● **Work to be completed**
Counting only lines below that hold "later", give the total alone.

● **Extracted entries**
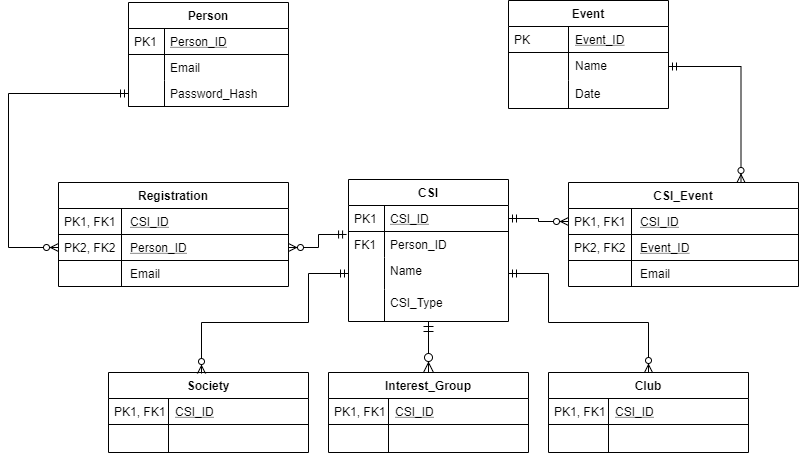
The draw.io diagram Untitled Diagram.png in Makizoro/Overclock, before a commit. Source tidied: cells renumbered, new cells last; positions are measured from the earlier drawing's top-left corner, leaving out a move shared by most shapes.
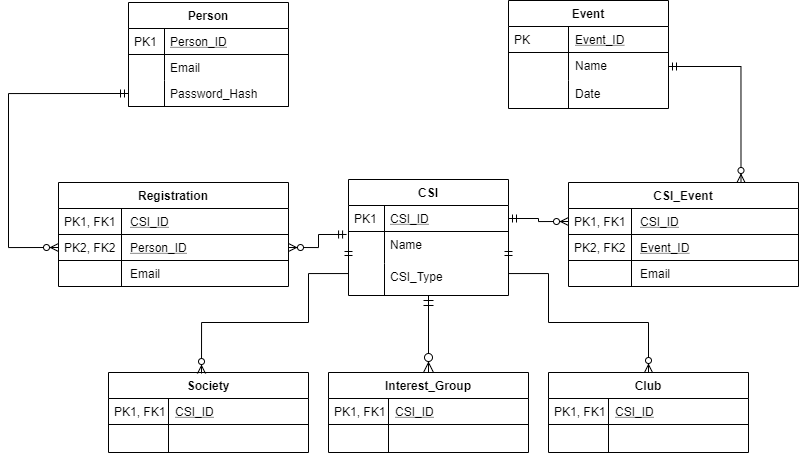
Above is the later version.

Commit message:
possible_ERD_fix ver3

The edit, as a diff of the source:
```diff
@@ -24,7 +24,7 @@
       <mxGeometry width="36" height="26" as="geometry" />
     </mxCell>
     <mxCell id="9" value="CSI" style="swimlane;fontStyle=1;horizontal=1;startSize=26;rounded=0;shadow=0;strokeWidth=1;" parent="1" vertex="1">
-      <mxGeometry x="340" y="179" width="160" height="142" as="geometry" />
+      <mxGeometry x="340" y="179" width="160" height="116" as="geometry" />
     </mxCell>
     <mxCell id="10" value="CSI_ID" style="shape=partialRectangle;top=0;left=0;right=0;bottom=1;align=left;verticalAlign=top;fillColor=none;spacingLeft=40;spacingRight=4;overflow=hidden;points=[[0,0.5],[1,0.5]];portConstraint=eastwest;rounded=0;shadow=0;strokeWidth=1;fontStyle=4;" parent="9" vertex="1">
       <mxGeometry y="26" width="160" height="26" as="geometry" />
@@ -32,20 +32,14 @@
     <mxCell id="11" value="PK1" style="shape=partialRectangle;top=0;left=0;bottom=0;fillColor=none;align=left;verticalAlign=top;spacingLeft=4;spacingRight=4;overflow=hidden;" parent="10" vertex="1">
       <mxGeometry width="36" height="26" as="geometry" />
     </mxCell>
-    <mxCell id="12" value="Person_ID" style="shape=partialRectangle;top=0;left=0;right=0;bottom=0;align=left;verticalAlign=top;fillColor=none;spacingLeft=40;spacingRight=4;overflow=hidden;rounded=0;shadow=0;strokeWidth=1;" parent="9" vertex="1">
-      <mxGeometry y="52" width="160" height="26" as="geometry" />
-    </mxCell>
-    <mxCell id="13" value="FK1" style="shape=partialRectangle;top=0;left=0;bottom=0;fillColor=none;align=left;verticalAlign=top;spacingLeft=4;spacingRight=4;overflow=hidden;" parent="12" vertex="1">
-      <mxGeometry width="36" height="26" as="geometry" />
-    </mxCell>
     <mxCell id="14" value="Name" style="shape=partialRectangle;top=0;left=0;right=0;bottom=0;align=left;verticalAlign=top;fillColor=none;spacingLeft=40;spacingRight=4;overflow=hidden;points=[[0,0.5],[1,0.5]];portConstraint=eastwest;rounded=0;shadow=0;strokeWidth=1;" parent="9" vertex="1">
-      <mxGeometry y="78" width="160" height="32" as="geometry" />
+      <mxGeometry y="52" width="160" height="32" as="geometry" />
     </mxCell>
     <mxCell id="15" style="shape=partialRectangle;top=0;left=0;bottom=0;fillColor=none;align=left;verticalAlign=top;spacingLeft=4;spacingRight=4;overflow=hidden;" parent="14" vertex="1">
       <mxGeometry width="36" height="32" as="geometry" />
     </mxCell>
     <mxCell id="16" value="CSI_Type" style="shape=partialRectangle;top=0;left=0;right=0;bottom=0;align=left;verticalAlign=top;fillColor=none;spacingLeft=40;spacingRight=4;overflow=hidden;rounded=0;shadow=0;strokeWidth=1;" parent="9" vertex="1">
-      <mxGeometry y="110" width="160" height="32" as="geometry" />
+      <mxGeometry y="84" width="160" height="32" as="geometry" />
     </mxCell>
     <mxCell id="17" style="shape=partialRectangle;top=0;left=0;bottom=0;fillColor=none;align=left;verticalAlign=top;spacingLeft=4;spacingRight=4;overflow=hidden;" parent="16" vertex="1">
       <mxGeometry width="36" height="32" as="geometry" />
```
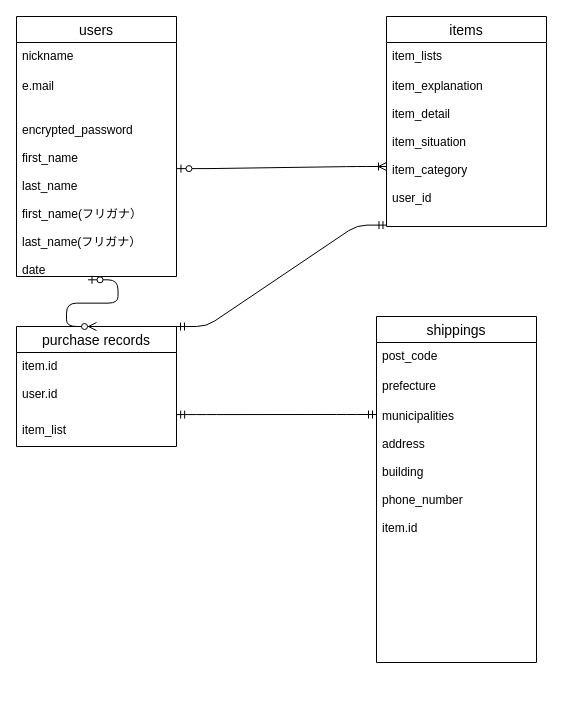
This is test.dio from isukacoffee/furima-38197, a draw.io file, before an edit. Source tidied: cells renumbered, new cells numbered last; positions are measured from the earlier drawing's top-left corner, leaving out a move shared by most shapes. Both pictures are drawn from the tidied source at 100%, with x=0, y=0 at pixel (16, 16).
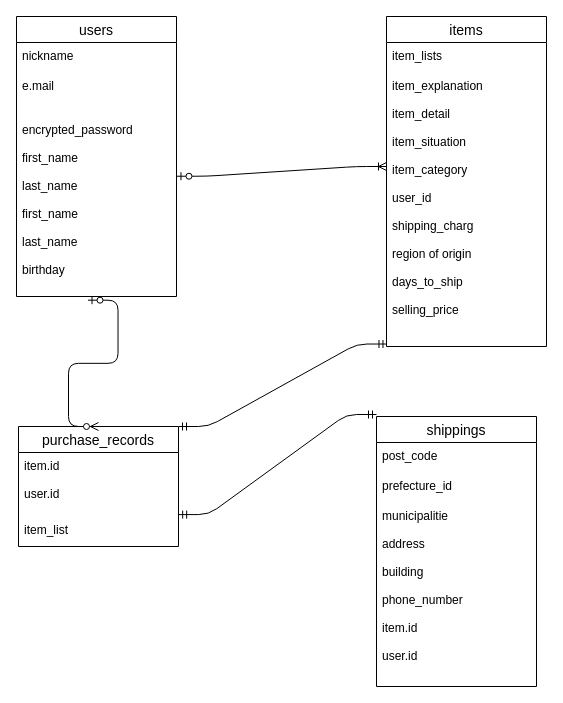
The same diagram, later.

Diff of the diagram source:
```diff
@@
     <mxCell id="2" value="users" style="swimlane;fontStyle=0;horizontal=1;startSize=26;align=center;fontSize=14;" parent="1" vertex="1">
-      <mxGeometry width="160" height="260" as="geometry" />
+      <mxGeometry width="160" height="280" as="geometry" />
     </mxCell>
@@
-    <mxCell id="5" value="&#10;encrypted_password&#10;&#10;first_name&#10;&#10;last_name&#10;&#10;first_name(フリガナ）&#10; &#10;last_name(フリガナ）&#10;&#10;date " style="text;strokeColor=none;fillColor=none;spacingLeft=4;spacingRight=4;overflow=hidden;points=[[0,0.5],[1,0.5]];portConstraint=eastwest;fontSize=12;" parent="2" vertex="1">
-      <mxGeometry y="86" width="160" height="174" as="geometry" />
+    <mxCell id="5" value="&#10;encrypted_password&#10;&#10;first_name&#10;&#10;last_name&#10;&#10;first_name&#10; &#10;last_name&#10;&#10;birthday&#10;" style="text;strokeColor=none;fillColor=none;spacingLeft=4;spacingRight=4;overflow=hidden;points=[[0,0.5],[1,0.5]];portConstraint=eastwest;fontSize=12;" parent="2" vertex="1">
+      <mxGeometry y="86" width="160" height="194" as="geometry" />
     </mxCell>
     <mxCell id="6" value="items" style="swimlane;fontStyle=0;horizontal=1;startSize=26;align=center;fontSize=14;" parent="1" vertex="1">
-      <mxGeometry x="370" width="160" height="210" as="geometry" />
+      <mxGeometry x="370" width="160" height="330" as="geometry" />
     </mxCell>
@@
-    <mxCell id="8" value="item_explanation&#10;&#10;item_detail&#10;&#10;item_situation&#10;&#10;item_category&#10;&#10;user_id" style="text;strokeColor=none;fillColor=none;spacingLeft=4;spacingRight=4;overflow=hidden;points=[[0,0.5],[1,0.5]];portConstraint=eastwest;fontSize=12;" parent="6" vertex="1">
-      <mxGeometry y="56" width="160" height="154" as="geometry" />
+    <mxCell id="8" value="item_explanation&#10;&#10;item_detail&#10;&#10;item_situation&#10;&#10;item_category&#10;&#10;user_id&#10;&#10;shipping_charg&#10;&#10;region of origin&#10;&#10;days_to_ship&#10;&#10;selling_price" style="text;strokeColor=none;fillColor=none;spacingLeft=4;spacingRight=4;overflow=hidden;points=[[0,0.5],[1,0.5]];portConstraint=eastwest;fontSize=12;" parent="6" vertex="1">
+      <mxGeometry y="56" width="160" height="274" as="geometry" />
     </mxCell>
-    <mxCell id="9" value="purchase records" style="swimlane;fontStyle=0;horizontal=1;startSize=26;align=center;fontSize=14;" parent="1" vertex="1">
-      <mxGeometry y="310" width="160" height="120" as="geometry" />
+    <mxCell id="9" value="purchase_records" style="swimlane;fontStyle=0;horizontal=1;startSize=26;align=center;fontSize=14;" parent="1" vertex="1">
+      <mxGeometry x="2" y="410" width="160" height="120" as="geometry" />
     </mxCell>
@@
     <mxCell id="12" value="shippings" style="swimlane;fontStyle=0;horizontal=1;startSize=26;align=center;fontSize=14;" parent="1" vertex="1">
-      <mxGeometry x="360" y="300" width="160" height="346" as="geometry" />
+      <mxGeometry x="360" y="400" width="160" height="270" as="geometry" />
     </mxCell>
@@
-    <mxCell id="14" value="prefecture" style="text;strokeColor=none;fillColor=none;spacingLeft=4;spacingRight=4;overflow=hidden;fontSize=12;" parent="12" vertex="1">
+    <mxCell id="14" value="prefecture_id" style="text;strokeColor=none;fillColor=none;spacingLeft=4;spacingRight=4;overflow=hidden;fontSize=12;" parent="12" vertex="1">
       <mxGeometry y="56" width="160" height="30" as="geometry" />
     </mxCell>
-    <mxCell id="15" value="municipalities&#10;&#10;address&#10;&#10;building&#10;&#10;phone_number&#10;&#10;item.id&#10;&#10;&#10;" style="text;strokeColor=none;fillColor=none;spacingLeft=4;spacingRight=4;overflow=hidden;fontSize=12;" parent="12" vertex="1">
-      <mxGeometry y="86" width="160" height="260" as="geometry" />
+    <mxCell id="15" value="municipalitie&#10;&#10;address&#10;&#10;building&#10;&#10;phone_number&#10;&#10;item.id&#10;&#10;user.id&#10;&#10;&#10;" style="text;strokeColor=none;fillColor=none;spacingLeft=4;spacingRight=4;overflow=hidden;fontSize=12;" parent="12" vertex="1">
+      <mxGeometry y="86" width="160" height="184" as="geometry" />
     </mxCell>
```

● **Reply to the task**
2